Data excerpts
= Beginning of Section =

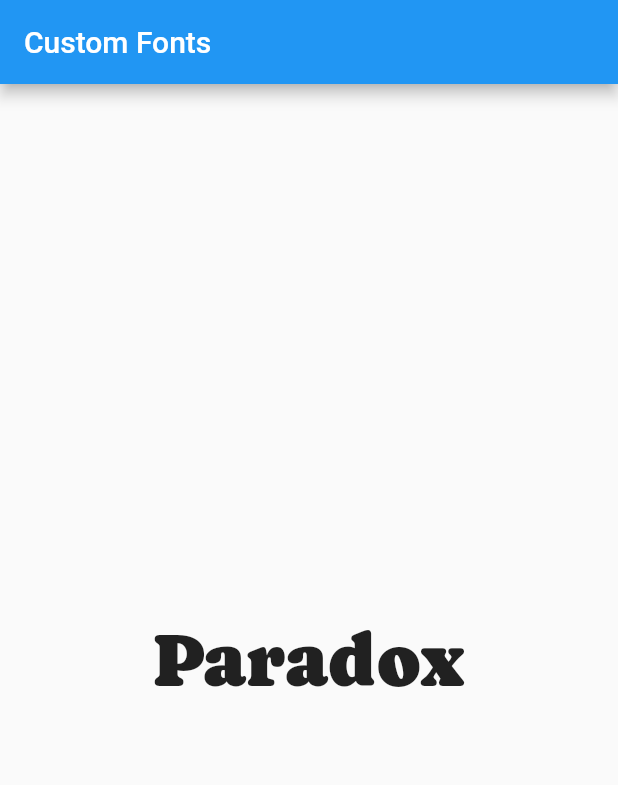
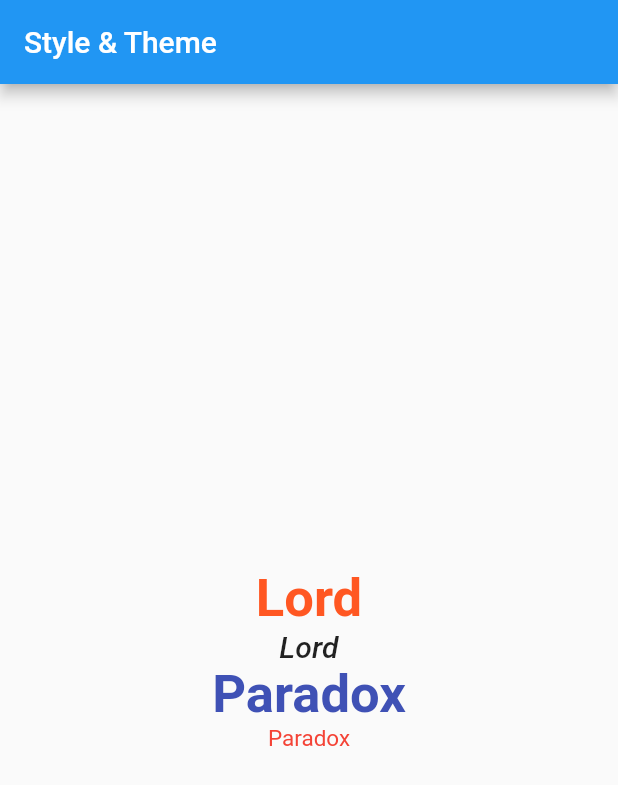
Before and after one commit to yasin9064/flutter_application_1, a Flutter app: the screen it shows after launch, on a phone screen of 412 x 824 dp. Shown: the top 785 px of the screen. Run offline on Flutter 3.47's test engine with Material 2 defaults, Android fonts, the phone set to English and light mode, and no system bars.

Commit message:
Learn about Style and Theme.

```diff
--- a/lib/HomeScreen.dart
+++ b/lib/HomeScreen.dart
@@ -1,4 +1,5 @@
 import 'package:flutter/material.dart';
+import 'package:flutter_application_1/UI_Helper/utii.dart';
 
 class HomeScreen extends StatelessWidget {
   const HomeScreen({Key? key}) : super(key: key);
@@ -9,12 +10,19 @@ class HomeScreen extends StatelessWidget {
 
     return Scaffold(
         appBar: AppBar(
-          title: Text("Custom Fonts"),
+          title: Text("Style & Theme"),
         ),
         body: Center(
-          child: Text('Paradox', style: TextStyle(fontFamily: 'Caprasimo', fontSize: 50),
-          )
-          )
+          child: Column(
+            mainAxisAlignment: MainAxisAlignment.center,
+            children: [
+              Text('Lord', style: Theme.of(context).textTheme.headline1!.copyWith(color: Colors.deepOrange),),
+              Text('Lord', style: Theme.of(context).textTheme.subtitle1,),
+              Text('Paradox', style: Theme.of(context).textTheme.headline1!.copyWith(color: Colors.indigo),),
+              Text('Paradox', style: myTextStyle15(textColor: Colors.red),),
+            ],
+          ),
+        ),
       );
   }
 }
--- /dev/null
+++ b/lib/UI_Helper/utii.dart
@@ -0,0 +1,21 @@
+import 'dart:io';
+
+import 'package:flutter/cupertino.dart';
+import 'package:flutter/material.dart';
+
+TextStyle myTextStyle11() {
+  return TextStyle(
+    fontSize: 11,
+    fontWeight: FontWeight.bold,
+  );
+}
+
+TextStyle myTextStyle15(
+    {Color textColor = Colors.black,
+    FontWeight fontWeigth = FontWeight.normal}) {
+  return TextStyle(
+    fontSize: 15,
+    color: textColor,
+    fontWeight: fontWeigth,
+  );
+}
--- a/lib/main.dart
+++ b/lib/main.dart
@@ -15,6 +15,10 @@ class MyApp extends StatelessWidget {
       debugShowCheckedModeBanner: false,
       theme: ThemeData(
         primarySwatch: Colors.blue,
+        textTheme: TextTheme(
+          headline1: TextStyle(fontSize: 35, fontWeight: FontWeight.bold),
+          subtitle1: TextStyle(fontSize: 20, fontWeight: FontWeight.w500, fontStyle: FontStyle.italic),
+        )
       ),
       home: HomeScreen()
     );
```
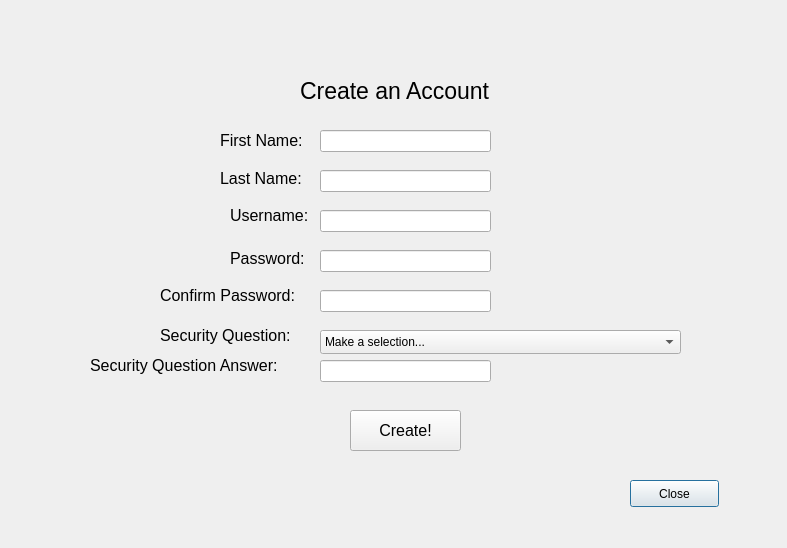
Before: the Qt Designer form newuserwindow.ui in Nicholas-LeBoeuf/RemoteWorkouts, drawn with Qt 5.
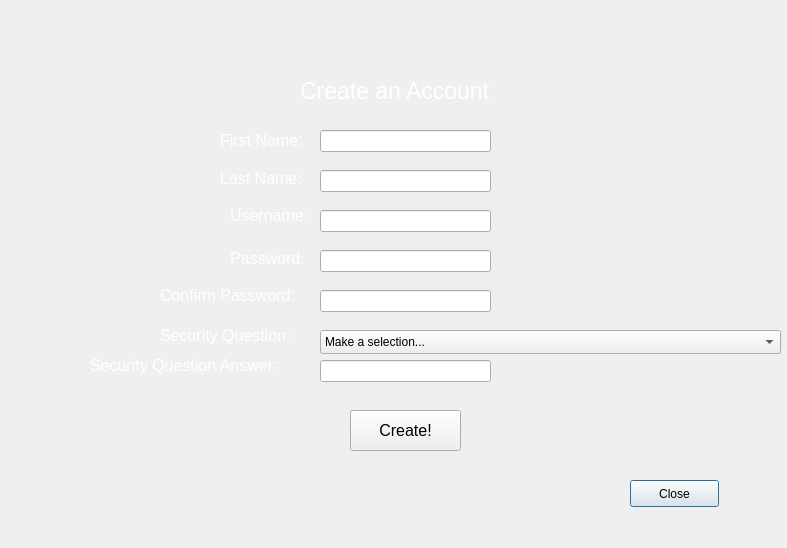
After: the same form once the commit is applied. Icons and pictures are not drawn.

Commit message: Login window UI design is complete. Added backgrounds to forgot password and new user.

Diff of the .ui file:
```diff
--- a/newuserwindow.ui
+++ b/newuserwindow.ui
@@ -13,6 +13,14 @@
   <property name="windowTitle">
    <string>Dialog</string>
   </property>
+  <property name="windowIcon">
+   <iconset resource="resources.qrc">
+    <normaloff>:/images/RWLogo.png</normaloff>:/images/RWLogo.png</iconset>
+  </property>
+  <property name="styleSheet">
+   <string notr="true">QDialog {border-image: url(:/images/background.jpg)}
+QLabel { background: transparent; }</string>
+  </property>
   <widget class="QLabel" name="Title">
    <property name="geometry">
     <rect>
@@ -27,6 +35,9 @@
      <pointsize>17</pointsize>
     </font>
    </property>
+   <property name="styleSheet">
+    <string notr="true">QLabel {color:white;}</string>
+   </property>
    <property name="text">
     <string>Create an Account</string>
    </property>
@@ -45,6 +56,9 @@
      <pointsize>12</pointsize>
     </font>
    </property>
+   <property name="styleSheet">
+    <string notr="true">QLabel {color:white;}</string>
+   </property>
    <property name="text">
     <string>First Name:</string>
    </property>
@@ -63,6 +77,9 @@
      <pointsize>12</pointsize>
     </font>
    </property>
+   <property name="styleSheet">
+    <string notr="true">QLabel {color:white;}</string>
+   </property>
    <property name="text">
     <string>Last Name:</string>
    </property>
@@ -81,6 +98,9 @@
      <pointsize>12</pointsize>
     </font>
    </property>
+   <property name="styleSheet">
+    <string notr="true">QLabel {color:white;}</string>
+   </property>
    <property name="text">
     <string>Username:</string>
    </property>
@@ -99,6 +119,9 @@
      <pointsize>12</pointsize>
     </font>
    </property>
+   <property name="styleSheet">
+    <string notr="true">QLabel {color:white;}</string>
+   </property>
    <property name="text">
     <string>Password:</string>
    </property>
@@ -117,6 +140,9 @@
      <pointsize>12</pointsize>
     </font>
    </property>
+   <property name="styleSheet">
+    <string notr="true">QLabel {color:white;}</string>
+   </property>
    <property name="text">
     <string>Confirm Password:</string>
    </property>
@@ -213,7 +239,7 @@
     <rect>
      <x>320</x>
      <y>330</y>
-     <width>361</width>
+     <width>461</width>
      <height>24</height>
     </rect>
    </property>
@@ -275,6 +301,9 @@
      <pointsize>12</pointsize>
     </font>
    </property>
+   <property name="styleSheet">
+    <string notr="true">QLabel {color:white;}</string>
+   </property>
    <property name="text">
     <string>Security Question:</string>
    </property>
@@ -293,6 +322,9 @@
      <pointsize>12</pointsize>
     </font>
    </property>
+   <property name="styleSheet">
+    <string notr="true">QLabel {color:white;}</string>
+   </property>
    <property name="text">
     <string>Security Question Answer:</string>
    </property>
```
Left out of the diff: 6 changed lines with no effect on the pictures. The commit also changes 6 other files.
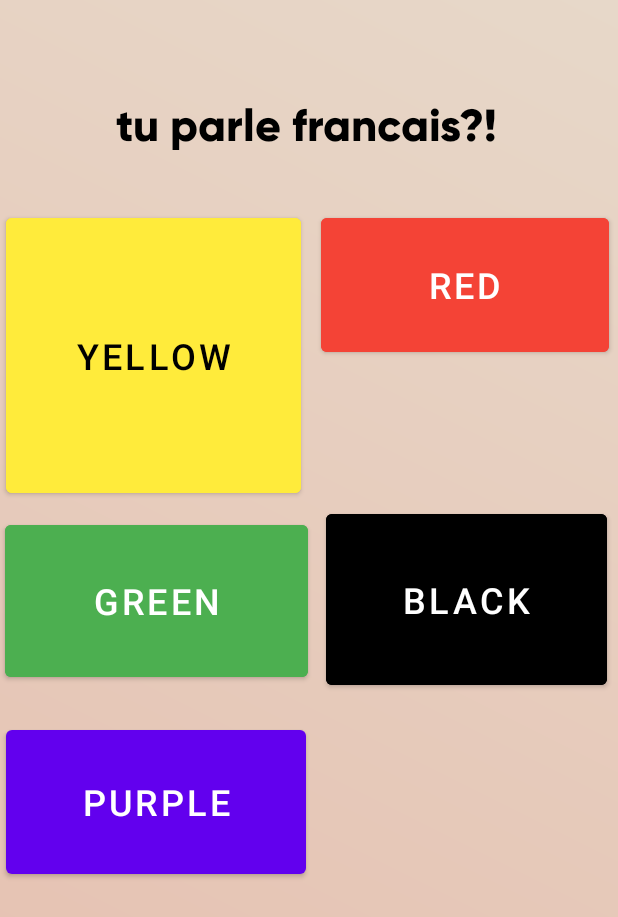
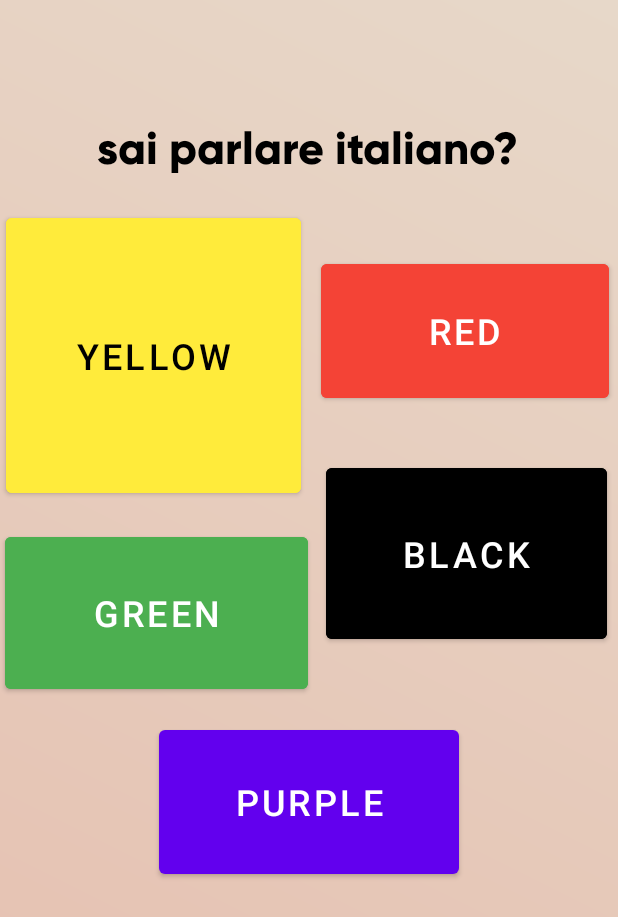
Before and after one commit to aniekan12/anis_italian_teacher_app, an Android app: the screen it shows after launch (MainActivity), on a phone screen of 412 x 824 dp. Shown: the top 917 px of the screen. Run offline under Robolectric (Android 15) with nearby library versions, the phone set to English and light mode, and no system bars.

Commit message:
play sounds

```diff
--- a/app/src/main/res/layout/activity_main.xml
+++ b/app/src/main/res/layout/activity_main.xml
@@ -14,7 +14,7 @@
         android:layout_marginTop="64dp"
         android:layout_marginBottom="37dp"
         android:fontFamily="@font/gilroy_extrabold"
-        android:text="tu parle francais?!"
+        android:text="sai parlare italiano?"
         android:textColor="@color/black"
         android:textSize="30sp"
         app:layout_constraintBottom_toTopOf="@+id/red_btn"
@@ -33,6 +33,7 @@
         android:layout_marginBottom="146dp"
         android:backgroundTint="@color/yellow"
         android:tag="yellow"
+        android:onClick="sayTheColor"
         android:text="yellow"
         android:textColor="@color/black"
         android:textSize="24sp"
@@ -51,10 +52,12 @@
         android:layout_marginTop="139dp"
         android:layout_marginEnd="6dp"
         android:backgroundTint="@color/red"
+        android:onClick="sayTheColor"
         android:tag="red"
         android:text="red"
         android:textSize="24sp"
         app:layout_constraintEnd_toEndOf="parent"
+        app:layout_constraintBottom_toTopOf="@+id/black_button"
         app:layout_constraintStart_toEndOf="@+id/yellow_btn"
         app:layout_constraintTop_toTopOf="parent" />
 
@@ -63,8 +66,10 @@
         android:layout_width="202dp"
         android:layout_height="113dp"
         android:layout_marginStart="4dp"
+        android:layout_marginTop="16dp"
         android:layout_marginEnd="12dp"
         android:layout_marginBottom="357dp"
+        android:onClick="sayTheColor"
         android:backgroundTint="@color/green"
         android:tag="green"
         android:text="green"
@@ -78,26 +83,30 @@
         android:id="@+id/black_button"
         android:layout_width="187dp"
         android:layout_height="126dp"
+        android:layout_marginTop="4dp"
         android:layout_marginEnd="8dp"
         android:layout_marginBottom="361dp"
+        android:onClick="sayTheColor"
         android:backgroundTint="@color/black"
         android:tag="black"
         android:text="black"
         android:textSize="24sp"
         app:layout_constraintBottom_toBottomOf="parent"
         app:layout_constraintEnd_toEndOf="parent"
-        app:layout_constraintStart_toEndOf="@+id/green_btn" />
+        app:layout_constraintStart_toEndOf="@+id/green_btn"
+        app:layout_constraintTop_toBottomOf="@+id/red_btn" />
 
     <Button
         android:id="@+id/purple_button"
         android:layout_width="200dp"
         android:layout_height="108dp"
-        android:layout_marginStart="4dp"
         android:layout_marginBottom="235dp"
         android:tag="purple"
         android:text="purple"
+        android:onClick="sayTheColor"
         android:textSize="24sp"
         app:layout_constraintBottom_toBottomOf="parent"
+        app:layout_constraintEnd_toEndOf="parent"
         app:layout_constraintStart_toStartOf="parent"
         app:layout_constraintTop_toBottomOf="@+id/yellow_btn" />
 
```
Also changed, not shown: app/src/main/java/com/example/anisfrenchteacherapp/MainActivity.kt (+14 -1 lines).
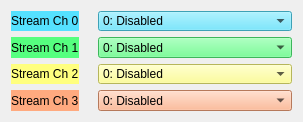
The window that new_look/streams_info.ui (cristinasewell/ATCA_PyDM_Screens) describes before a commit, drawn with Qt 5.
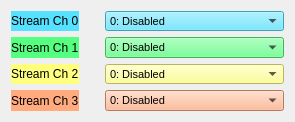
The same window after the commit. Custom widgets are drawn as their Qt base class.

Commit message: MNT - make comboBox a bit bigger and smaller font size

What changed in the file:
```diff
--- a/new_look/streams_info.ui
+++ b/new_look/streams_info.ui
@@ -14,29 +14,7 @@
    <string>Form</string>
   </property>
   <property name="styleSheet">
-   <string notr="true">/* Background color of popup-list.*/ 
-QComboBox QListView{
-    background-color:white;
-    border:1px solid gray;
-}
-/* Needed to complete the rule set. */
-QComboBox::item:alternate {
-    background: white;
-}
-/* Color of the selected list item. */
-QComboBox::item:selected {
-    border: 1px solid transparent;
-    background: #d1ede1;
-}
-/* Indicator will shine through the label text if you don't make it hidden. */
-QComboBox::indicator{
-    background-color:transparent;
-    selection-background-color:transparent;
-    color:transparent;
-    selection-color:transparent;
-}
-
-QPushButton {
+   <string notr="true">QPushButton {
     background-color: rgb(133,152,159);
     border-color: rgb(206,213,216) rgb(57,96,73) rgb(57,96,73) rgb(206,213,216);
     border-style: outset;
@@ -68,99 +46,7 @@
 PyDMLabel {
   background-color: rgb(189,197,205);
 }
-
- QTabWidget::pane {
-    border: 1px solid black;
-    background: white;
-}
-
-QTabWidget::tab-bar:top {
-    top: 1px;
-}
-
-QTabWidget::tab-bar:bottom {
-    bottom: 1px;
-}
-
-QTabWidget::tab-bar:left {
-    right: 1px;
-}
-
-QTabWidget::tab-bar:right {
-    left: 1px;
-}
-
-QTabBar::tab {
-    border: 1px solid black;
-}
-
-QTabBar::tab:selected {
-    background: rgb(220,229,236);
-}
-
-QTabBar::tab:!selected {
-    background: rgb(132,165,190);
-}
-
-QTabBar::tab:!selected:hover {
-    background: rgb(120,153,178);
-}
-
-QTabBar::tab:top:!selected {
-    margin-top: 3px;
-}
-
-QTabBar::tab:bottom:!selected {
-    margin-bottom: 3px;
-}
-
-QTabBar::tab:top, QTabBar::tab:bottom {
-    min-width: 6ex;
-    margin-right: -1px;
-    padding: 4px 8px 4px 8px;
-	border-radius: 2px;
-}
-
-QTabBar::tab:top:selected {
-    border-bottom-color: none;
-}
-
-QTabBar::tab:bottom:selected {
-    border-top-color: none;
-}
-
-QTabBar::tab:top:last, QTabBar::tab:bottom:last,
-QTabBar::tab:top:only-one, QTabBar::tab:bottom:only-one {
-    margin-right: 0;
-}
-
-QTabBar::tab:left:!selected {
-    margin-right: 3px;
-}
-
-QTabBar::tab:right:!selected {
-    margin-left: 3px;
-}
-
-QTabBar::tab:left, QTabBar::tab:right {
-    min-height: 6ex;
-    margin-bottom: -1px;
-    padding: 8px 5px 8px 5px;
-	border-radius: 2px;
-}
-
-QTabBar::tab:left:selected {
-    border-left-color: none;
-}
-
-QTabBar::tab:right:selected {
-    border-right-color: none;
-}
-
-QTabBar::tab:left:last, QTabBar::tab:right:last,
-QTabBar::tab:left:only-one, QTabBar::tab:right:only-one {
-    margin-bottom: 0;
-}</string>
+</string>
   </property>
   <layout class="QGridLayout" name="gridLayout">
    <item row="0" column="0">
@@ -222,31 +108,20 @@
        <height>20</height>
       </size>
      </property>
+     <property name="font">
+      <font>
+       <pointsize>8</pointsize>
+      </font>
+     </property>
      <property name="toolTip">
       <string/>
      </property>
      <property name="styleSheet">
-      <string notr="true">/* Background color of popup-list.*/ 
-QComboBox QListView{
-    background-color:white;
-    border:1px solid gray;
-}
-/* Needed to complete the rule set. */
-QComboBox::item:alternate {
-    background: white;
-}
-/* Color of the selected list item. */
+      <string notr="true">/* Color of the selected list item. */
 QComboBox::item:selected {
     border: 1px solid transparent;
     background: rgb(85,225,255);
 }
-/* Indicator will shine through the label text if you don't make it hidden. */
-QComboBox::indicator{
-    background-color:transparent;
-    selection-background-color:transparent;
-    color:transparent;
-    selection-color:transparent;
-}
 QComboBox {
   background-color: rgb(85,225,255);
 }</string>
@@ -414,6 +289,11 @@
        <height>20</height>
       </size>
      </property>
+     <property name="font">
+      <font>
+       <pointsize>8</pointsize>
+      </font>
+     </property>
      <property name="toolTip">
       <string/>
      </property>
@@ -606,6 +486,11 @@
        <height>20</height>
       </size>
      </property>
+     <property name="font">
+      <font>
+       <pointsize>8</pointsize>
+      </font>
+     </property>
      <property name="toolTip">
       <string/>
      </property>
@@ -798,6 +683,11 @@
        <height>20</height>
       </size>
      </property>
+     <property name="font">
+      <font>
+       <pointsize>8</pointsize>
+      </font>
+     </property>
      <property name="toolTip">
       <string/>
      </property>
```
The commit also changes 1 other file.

= End of Section =

◆ Problem requirements ◆
Pull out every line holding "context" from the records above, and copy it.

◆ Answer ◆
+              Text('Lord', style: Theme.of(context).textTheme.headline1!.copyWith(color: Colors.deepOrange),),
+              Text('Lord', style: Theme.of(context).textTheme.subtitle1,),
+              Text('Paradox', style: Theme.of(context).textTheme.headline1!.copyWith(color: Colors.indigo),),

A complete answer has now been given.